:: EXTRACTED INFORMATION ::
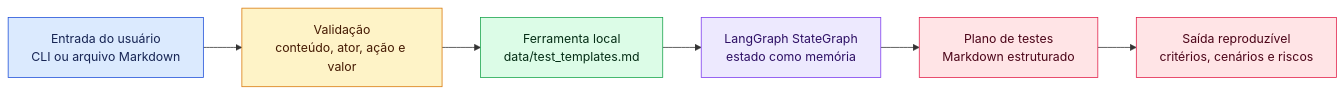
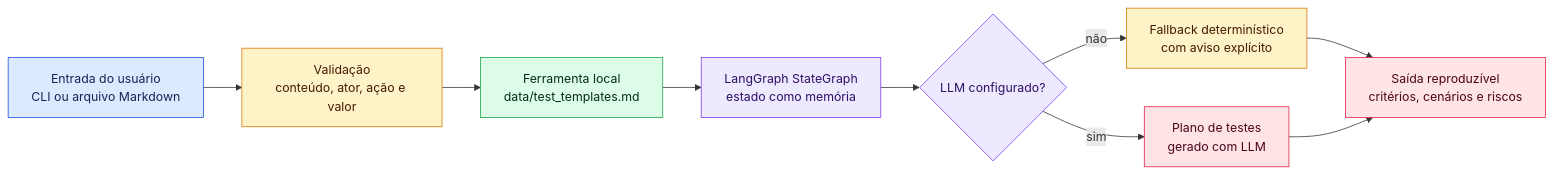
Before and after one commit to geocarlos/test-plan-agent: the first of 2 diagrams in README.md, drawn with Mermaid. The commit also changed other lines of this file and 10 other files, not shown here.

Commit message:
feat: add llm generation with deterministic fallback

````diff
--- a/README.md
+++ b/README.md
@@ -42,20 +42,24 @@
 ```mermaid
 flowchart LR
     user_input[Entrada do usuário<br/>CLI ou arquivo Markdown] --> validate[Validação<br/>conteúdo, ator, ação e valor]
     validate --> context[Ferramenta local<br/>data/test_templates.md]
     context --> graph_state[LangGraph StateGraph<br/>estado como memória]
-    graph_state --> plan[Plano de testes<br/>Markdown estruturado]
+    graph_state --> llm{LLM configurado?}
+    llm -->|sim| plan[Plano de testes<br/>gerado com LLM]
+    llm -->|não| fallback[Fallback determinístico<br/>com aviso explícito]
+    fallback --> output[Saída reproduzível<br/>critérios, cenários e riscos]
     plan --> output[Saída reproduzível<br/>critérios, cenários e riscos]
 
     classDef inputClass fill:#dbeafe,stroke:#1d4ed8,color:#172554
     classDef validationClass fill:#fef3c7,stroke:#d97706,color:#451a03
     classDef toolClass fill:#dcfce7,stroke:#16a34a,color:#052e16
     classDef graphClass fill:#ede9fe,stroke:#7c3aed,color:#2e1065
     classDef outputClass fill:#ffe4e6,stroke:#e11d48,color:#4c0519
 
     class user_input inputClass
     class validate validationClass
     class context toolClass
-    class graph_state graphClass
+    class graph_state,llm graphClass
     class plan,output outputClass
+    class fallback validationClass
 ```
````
:::
:: EXTRACTED INFORMATION ::
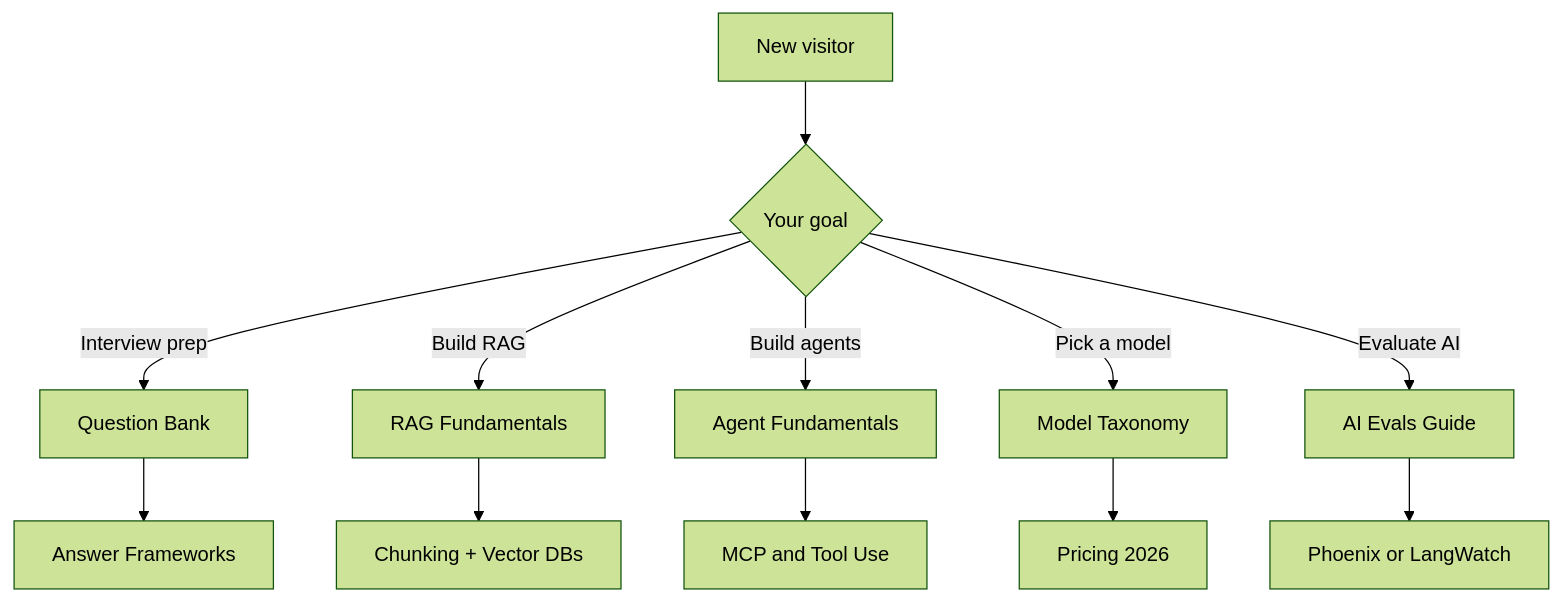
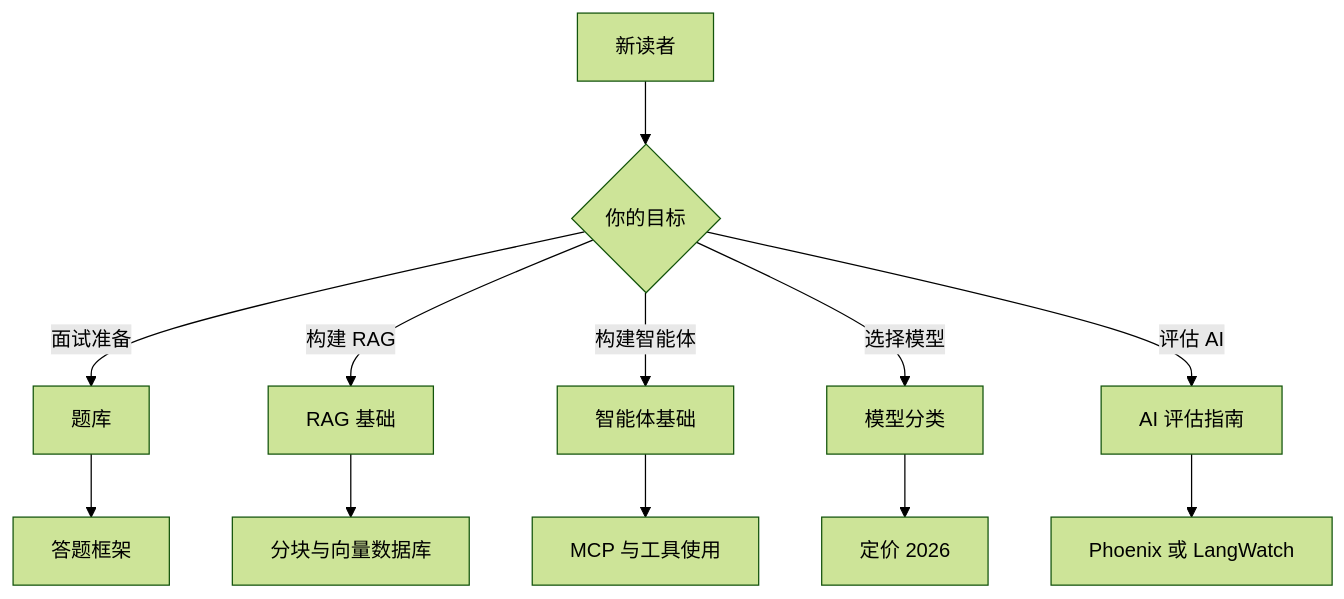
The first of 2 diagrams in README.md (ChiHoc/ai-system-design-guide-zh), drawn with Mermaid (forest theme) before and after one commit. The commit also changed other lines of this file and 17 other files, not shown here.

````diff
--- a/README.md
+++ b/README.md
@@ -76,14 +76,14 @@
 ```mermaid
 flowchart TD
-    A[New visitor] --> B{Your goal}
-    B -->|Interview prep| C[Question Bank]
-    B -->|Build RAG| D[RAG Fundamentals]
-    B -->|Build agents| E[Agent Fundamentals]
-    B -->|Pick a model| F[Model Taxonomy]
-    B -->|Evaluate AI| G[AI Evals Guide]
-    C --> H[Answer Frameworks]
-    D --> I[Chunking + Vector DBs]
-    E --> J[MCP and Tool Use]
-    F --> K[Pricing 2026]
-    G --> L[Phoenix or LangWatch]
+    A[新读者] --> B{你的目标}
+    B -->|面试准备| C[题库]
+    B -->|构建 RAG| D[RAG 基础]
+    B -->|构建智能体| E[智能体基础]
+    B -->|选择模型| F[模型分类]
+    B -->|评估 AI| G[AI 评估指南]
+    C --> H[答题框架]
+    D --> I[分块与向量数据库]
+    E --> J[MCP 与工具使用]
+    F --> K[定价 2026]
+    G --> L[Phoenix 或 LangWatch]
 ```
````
:::
WHAT YOU NEED TO DO: Please return every line in the data that includes the string "fallback".

ANSWER AREA:
feat: add llm generation with deterministic fallback
+    llm -->|não| fallback[Fallback determinístico<br/>com aviso explícito]
+    fallback --> output[Saída reproduzível<br/>critérios, cenários e riscos]
+    class fallback validationClass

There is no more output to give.